(Records from a data collection)
»»
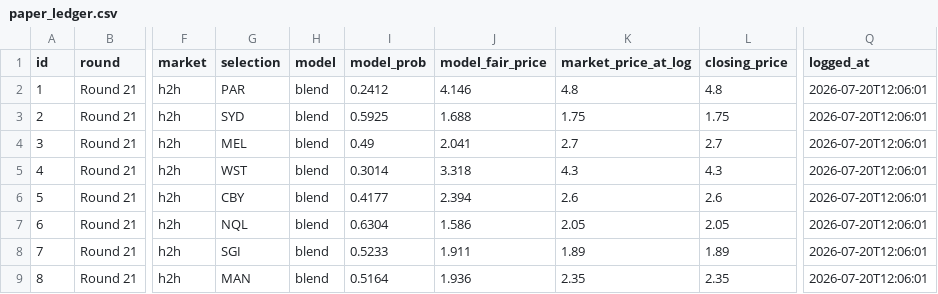
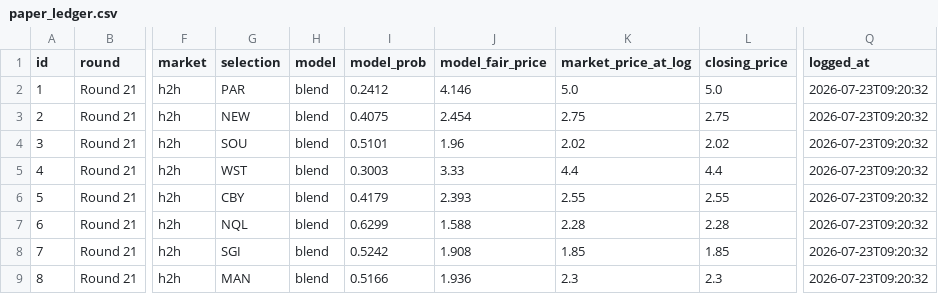
Before and after one commit to EJMC95/crypto-trading-bot, a CSV file: nrl-predictor/outputs/paper_ledger.csv, drawn as a sheet; only a part is shown, gaps mark what is left out; the diff names each change by its address in the sheet, - before the commit and + after, or states it on an @@ line.

```diff
--- a/nrl-predictor/outputs/paper_ledger.csv
+++ b/nrl-predictor/outputs/paper_ledger.csv
-K2 (market_price_at_log): 4.8
+K2 (market_price_at_log): 5.0
-L2 (closing_price): 4.8
+L2 (closing_price): 5.0
-Q2:Q9 (logged_at): 2026-07-20T12:06:01
+Q2:Q9 (logged_at): 2026-07-23T09:20:32
-G3 (selection): SYD
+G3 (selection): NEW
-I3 (model_prob): 0.5925
+I3 (model_prob): 0.4075
-J3 (model_fair_price): 1.688
+J3 (model_fair_price): 2.454
-K3 (market_price_at_log): 1.75
+K3 (market_price_at_log): 2.75
-L3 (closing_price): 1.75
+L3 (closing_price): 2.75
-G4 (selection): MEL
+G4 (selection): SOU
-I4 (model_prob): 0.49
+I4 (model_prob): 0.5101
-J4 (model_fair_price): 2.041
+J4 (model_fair_price): 1.96
-K4 (market_price_at_log): 2.7
+K4 (market_price_at_log): 2.02
-L4 (closing_price): 2.7
+L4 (closing_price): 2.02
-I5 (model_prob): 0.3014
+I5 (model_prob): 0.3003
-J5 (model_fair_price): 3.318
+J5 (model_fair_price): 3.33
-K5 (market_price_at_log): 4.3
+K5 (market_price_at_log): 4.4
-L5 (closing_price): 4.3
+L5 (closing_price): 4.4
-I6 (model_prob): 0.4177
+I6 (model_prob): 0.4179
-J6 (model_fair_price): 2.394
+J6 (model_fair_price): 2.393
-K6 (market_price_at_log): 2.6
+K6 (market_price_at_log): 2.55
-L6 (closing_price): 2.6
+L6 (closing_price): 2.55
-I7 (model_prob): 0.6304
+I7 (model_prob): 0.6299
-J7 (model_fair_price): 1.586
+J7 (model_fair_price): 1.588
-K7 (market_price_at_log): 2.05
+K7 (market_price_at_log): 2.28
-L7 (closing_price): 2.05
+L7 (closing_price): 2.28
-I8 (model_prob): 0.5233
+I8 (model_prob): 0.5242
-J8 (model_fair_price): 1.911
+J8 (model_fair_price): 1.908
-K8 (market_price_at_log): 1.89
+K8 (market_price_at_log): 1.85
-L8 (closing_price): 1.89
+L8 (closing_price): 1.85
-I9 (model_prob): 0.5164
+I9 (model_prob): 0.5166
-K9 (market_price_at_log): 2.35
+K9 (market_price_at_log): 2.3
-L9 (closing_price): 2.35
+L9 (closing_price): 2.3
```
Also changed, not shown: nrl-predictor/outputs/round_market.csv, nrl-predictor/outputs/round_predictions.csv, 15 other files.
««
Repeat each line above exactly. The pictures stay out.

** Solution for this exercise **
Before and after one commit to EJMC95/crypto-trading-bot, a CSV file: nrl-predictor/outputs/paper_ledger.csv, drawn as a sheet; only a part is shown, gaps mark what is left out; the diff names each change by its address in the sheet, - before the commit and + after, or states it on an @@ line.

```diff
--- a/nrl-predictor/outputs/paper_ledger.csv
+++ b/nrl-predictor/outputs/paper_ledger.csv
-K2 (market_price_at_log): 4.8
+K2 (market_price_at_log): 5.0
-L2 (closing_price): 4.8
+L2 (closing_price): 5.0
-Q2:Q9 (logged_at): 2026-07-20T12:06:01
+Q2:Q9 (logged_at): 2026-07-23T09:20:32
-G3 (selection): SYD
+G3 (selection): NEW
-I3 (model_prob): 0.5925
+I3 (model_prob): 0.4075
-J3 (model_fair_price): 1.688
+J3 (model_fair_price): 2.454
-K3 (market_price_at_log): 1.75
+K3 (market_price_at_log): 2.75
-L3 (closing_price): 1.75
+L3 (closing_price): 2.75
-G4 (selection): MEL
+G4 (selection): SOU
-I4 (model_prob): 0.49
+I4 (model_prob): 0.5101
-J4 (model_fair_price): 2.041
+J4 (model_fair_price): 1.96
-K4 (market_price_at_log): 2.7
+K4 (market_price_at_log): 2.02
-L4 (closing_price): 2.7
+L4 (closing_price): 2.02
-I5 (model_prob): 0.3014
+I5 (model_prob): 0.3003
-J5 (model_fair_price): 3.318
+J5 (model_fair_price): 3.33
-K5 (market_price_at_log): 4.3
+K5 (market_price_at_log): 4.4
-L5 (closing_price): 4.3
+L5 (closing_price): 4.4
-I6 (model_prob): 0.4177
+I6 (model_prob): 0.4179
-J6 (model_fair_price): 2.394
+J6 (model_fair_price): 2.393
-K6 (market_price_at_log): 2.6
+K6 (market_price_at_log): 2.55
-L6 (closing_price): 2.6
+L6 (closing_price): 2.55
-I7 (model_prob): 0.6304
+I7 (model_prob): 0.6299
-J7 (model_fair_price): 1.586
+J7 (model_fair_price): 1.588
-K7 (market_price_at_log): 2.05
+K7 (market_price_at_log): 2.28
-L7 (closing_price): 2.05
+L7 (closing_price): 2.28
-I8 (model_prob): 0.5233
+I8 (model_prob): 0.5242
-J8 (model_fair_price): 1.911
+J8 (model_fair_price): 1.908
-K8 (market_price_at_log): 1.89
+K8 (market_price_at_log): 1.85
-L8 (closing_price): 1.89
+L8 (closing_price): 1.85
-I9 (model_prob): 0.5164
+I9 (model_prob): 0.5166
-K9 (market_price_at_log): 2.35
+K9 (market_price_at_log): 2.3
-L9 (closing_price): 2.35
+L9 (closing_price): 2.3
```
Also changed, not shown: nrl-predictor/outputs/round_market.csv, nrl-predictor/outputs/round_predictions.csv, 15 other files.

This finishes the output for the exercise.